**Data items**
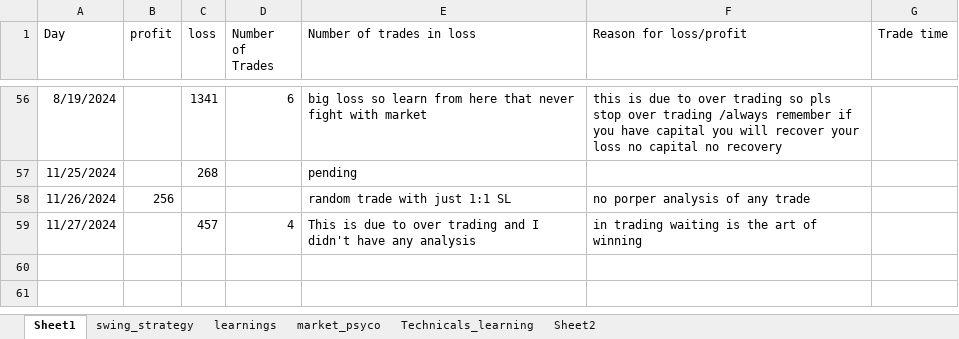
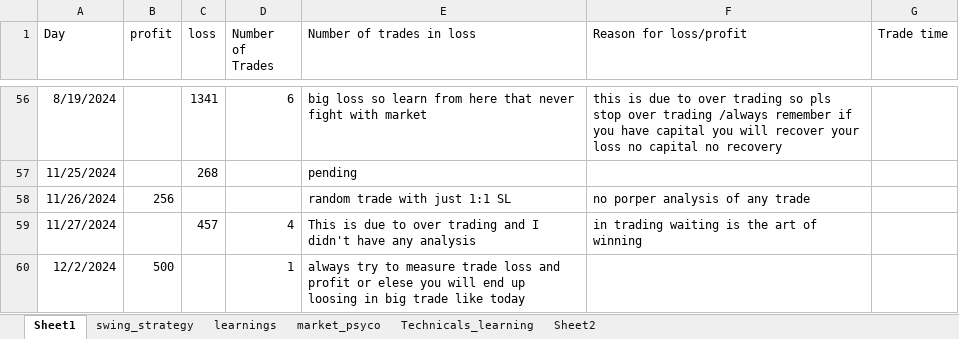
Before and after one commit to bikennepal/journel, an Excel workbook: trading_journal.xlsx, sheet Sheet1, drawn as a sheet; only a part is shown, gaps mark what is left out; values as stored, in another font and other column widths than the file's, no borders; the diff names each change by its address in the sheet, - before the commit and + after, or states it on an @@ line.

Commit message:
Add files via upload

```diff
--- a/trading_journal.xlsx (sheet Sheet1)
+++ b/trading_journal.xlsx (sheet Sheet1)
+row 60: 12/2/2024 | 500 |  | 1 | always try to measure trade loss and profit or elese you will end up loosing in big trade like today
```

**What you need to do**
Pick out the lines above containing the word "xlsx", then copy them.

**Response box**
Before and after one commit to bikennepal/journel, an Excel workbook: trading_journal.xlsx, sheet Sheet1, drawn as a sheet; only a part is shown, gaps mark what is left out; values as stored, in another font and other column widths than the file's, no borders; the diff names each change by its address in the sheet, - before the commit and + after, or states it on an @@ line.
--- a/trading_journal.xlsx (sheet Sheet1)
+++ b/trading_journal.xlsx (sheet Sheet1)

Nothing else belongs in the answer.